On March 23, 2018, President Trump signed the Omnibus Budget Bill, which extends the National Flood Insurance Program (NFIP) until July 31 and increases funding for flood mapping and mitigation of homes. While the House passed a longer-term reauthorization and reform bill last November, the Senate has yet to take the first step and mark-up its version of the legislation.
In the absence of Congressional action, NAR has been working with the National Flood Insurance Program (NFIP) to move forward with provisions of the House bill that do not require an act of Congress. While these may not be the major provisions, NFIP does have broad legal authority and discretion to make some meaningful program changes and address NAR member concerns. Here are the latest regulatory reforms announced by the NFIP.

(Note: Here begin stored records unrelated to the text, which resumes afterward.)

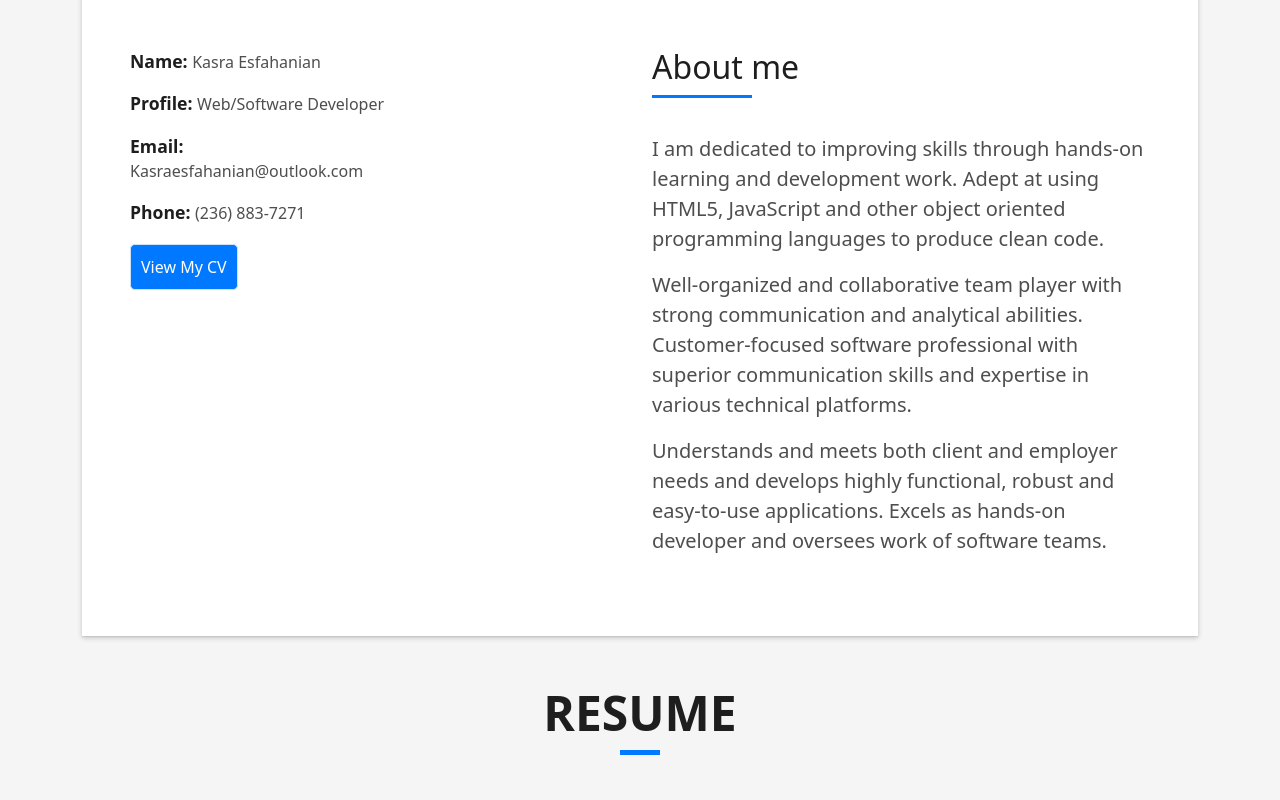
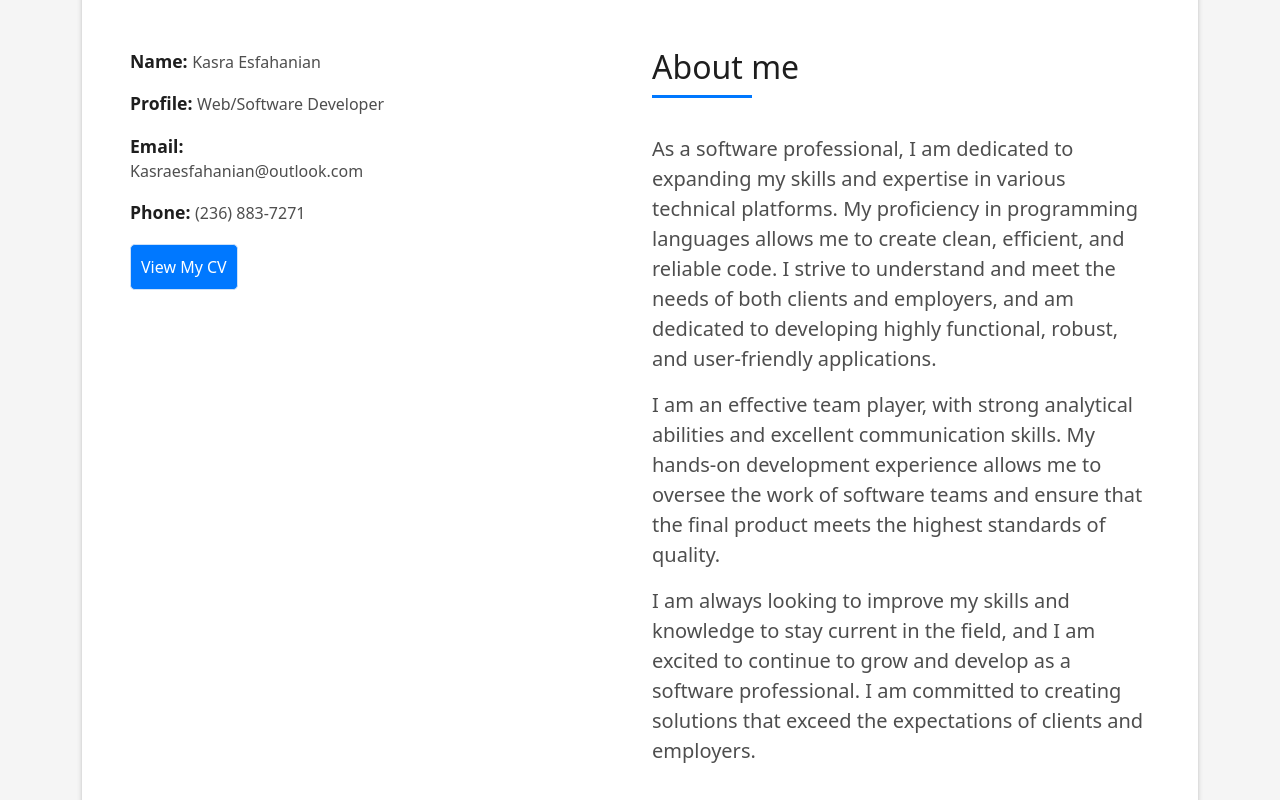
Before and after one commit to Kasraesf/Portfolio, a plain HTML site: page Resume website/index.html in a window 1280 px wide. Shown: the part 880-1680 px from the top of the page. Drawn offline with Linux system fonts and the light colour scheme.

Commit message:
Some changes

```diff
--- a/Resume website/index.html
+++ b/Resume website/index.html
@@ -77,7 +77,8 @@
                         <p><span class="title-s">Email: </span> <span>Kasraesfahanian@outlook.com</span></p>
                         <p><span class="title-s">Phone: </span> <span>(236) 883-7271</span></p>
                         <div class="col-md-12">
-                          <a href="Kasra-Esfahanian-Resume.pdf" download="Kasra-Esfahanian-Resume.pdf" style="color: white;"><button class="button button-a" style="padding: 10px; margin-top: 2px;">View My CV</button></a>
+                          <a href="Kasra-Esfahanian-Resume.pdf" style="color: white;"><button class="button button-a"
+                              style="padding: 10px; margin-top: 2px;">View My CV</button></a>
                         </div>
                       </div>
                     </div>
@@ -91,17 +92,20 @@
                       </h5>
                     </div>
                     <p class="lead">
-                      I am dedicated to improving skills through hands-on learning and development work. Adept at using
-                      HTML5, JavaScript and other object oriented programming languages to produce clean code.
+                      As a software professional, I am dedicated to expanding my skills and expertise in various
+                      technical platforms. My proficiency in programming languages allows me to create clean, efficient,
+                      and reliable code. I strive to understand and meet the needs of both clients and employers, and am
+                      dedicated to developing highly functional, robust, and user-friendly applications.
                     </p>
                     <p class="lead">
-                      Well-organized and collaborative team player with strong communication and analytical abilities.
-                      Customer-focused software professional with superior communication skills and expertise in various
-                      technical platforms.
+                      I am an effective team player, with strong analytical abilities and excellent communication
+                      skills. My hands-on development experience allows me to oversee the work of software teams and
+                      ensure that the final product meets the highest standards of quality.
                     </p>
                     <p class="lead">
-                      Understands and meets both client and employer needs and develops highly functional, robust and
-                      easy-to-use applications. Excels as hands-on developer and oversees work of software teams.
+                      I am always looking to improve my skills and knowledge to stay current in the field, and I am
+                      excited to continue to grow and develop as a software professional. I am committed to creating
+                      solutions that exceed the expectations of clients and employers.
                     </p>
                   </div>
                 </div>
```
Also changed, not shown: 1 other file.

- Encouraging a Private Market for Flood Insurance
NAR members are concerned that because the NFIP sets national average premium rates, the NFIP overcharges some property owners while undercharging others. While the Program has begun exploring a modernization of its actuarial rating methods (and contracted with Milliman Inc., which conducted NAR’s NFIP research), an overhaul could take years. The NFIP recognizes that in the interim, private flood insurance companies would be able to offer the same or better coverage at lower cost for many NFIP policyholders. For these reasons, NFIP recently proposed several program changes, including:
- NFIP Policy Refunds. Currently, NFIP does not allow cancellation of an NFIP policy if a policyholder switches to private flood insurance. This creates a disincentive because switching means buying two duplicate flood insurance policies (one from NFIP and the other from the private market). On March 27 however, the Program announced that policyholders will be able to cancel after October 1, and receive a pro-rata refund of their NFIP premium upon providing documentation of private coverage and lender approval. Read NFIP’s Bulletin.
- Non-Compete Clause. Currently, NFIP prohibits its insurance company contractors from selling competing private flood insurance policies. On March 16, the NFIP proposed to strike this clause from the contract. This is notable since one of the main sticking points to the House bill in the Senate is over private insurance companies “cherry picking” from the NFIP and these are the insurance companies with the most access to NFIP loss data and thus best positioned to “cherry pick” the best risks for private policies. Read the NFIP Federal Register Notice.
- Global Reinsurance. Reinsurance allows NFIP to transfer some of the financial risk from U.S. taxpayers to international reinsurance companies. Last year, the NFIP purchased $1 billion worth of coverage. As a result, NFIP was able to borrow $1 billion less from the Treasury to pay claims for Hurricane Harvey. This year, the NFIP decided to re-up and expand its purchase ($1.5 billion so far) with additional placements expected later this year. For a recent news report, click here.
- Modernizing Flood Maps and Insurance Rates
- Letters of Map Amendment. NAR members are concerned that after paying mapping fees and taxes, each homeowner must spend $500-$2,000 on an elevation certificate to obtain a map amendment that removes their property. States like North Carolina and Minnesota already collect much of this elevation data using Light Detection & Ranging (LiDAR) but for whole neighborhoods at once, rather than surveying each individual property, one by one. The NFIP recently updated its Risk Map Technical Standards to allow property owners to submit LiDAR data in lieu of an elevation certificate, which saves $500-$2000 per property. Here are the Risk Map Standards; #627 provides for map amendments based on quality-level-3 LiDAR.
- Write-Your-Own Commissions. The NFIP provides an expense allowance to its insurance company contractors, which represents roughly 30 percent of the cost of an NFIP policy. NFIP recently proposed to trim this allowance by 1 percent and pass through the savings to policyholders. Here is NFIP’s notice.
While these are modest administrative changes, they are steps in the right direction. NAR will keep working on the broader set of reforms in the 5-year reauthorization bill, but I did want to share the recent progress on the regulatory side.